Supplied records:

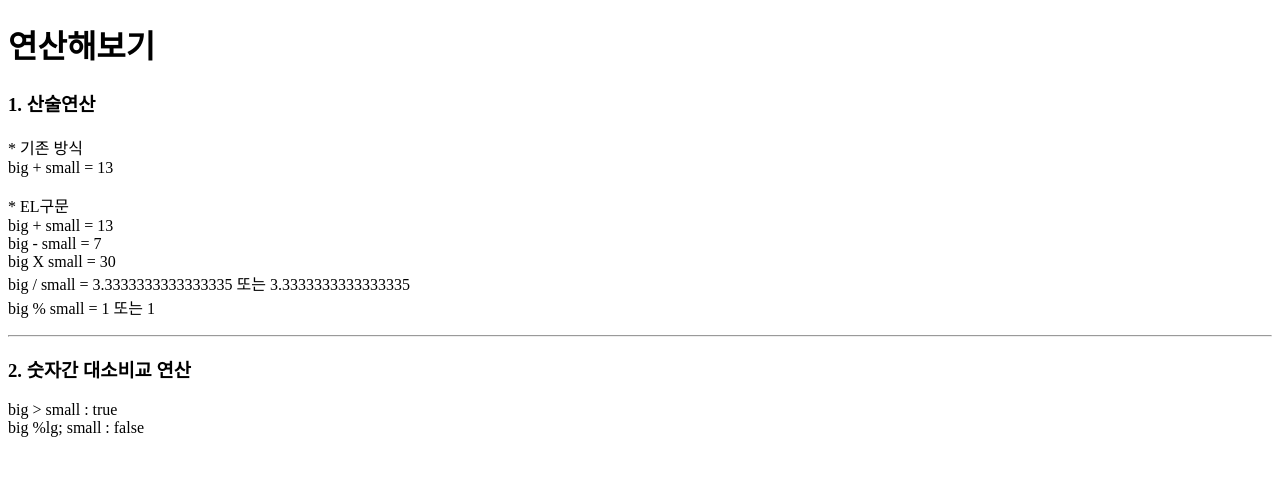
Repository: judeyong/myWebWorkSpace2
Page: http://localhost/Action_Project/operation.do
An editor plug-in stored every save of this project. The page is shown before and after a run of saves, followed by the edit.
The browser window is 1280 px wide. The pictures show the whole page.
The page is served by Tomcat 9. Other server files are loaded and not shown.

Above is the page before, as saved 2024-04-03 02:17:58.

### Action_Project/WebContent/views/02_elOperation.jsp
<%@ page language="java" contentType="text/html; charset=UTF-8"
    pageEncoding="UTF-8"%>
<!DOCTYPE html>
<html>
<head>
<meta charset="UTF-8">
<title>Insert title here</title>
</head>
<body>

	<h1>연산해보기</h1>
	<h3>1. 산술연산</h3>

	<p>
		* 기존 방식 <br>
		big + small = <%= (int)request.getAttribute("big") + (int)request.getAttribute("small") %>
	</p>

	<p>
		* EL구문<br>
		big + small = ${ big + small } <br>
		big - small = ${ big - small } <br>
		big X small = ${ big * small } <br>
		big / small = ${ big / small } 또는 ${ big div small }<br>
		big % small = ${ big % small } 또는 ${ big mod small }<br>
	</p>

	<hr>

	<h3>2. 숫자간 대소비교 연산</h3>

	<p>
		big &gt; small : ${ big > small } <br>
		big %lg; small : ${ big < small } <br>

	</p>































</body>
</html>

### Action_Project/src/com/kh/controller/OperationServlet.java
package com.kh.controller;

import java.io.IOException;
import java.util.ArrayList;

import javax.servlet.ServletException;
import javax.servlet.annotation.WebServlet;
import javax.servlet.http.HttpServlet;
import javax.servlet.http.HttpServletRequest;
import javax.servlet.http.HttpServletResponse;

import com.kh.model.vo.Person;

/**
 * Servlet implementation class OperationServlet
 */
@WebServlet("/operation.do")
public class OperationServlet extends HttpServlet {
	private static final long serialVersionUID = 1L;

    /**
     * @see HttpServlet#HttpServlet()
     */
    public OperationServlet() {
        super();
        // TODO Auto-generated constructor stub
    }

	/**
	 * @see HttpServlet#doGet(HttpServletRequest request, HttpServletResponse response)
	 */
	protected void doGet(HttpServletRequest request, HttpServletResponse response) throws ServletException, IOException {

		// 테스트 할 수 있는 값 넘기기
		request.setAttribute("big", 10);
		request.setAttribute("small", 3);

		request.setAttribute("strOne", "안녕");
		request.setAttribute("strTwo", new String("안녕"));

		request.setAttribute("personOne", new Person("홍길동", 15, "한양"));
		request.setAttribute("personTwo", null);

		ArrayList<String> list1 = new ArrayList();
		request.setAttribute("listOne", list1);

		ArrayList<String> list2 = new ArrayList();
		list2.add("ㅎㅇ");
		request.setAttribute("listTwo", list2);

		// 일단 여기까지 requestScope에 총 8개의 값을 담았음
		request.getRequestDispatcher("views/02_elOperation.jsp").forward(request, response);

	}

	/**
	 * @see HttpServlet#doPost(HttpServletRequest request, HttpServletResponse response)
	 */
	protected void doPost(HttpServletRequest request, HttpServletResponse response) throws ServletException, IOException {
		// TODO Auto-generated method stub
		doGet(request, response);
	}

}

### Action_Project/src/com/kh/model/vo/Person.java
package com.kh.model.vo;

public class Person {

	private String name;
	private int age;
	private String address;

	public Person() {
		super();
	}

	public Person(String name, int age, String address) {
		super();
		this.name = name;
		this.age = age;
		this.address = address;
	}

	public String getName() {
		return name;
	}

	public void setName(String name) {
		this.name = name;
	}

	public int getAge() {
		return age;
	}

	public void setAge(int age) {
		this.age = age;
	}

	public String getAddress() {
		return address;
	}

	public void setAddress(String address) {
		this.address = address;
	}

	@Override
	public String toString() {
		return "Person [name=" + name + ", age=" + age + ", address=" + address + "]";
	}

}

After the next 2 saves:
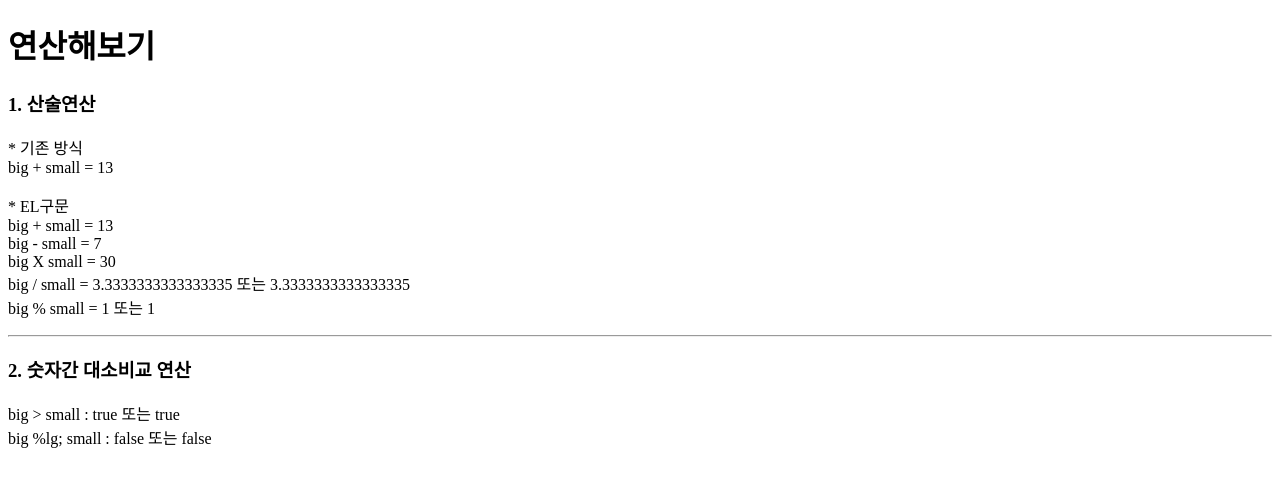
The 2 saves are shown as one change because 1 did not build or start.
The last was saved 54 s later.
--- a/Action_Project/WebContent/views/02_elOperation.jsp
+++ b/Action_Project/WebContent/views/02_elOperation.jsp
@@ -30,8 +30,8 @@
 	<h3>2. 숫자간 대소비교 연산</h3>
 
 	<p>
-		big &gt; small : ${ big > small } <br>
-		big %lg; small : ${ big < small } <br>
+		big &gt; small : ${ big > small } 또는 ${ big gt small }<br>
+		big %lg; small : ${ big < small } 또는 ${ gib lt small }<br>
 
 	</p>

What the exercise asks: With every picture omitted, write out the material exactly from its first line through the line containing "An editor plug-in".

Written response:
Repository: judeyong/myWebWorkSpace2
Page: http://localhost/Action_Project/operation.do
An editor plug-in stored every save of this project. The page is shown before and after a run of saves, followed by the edit.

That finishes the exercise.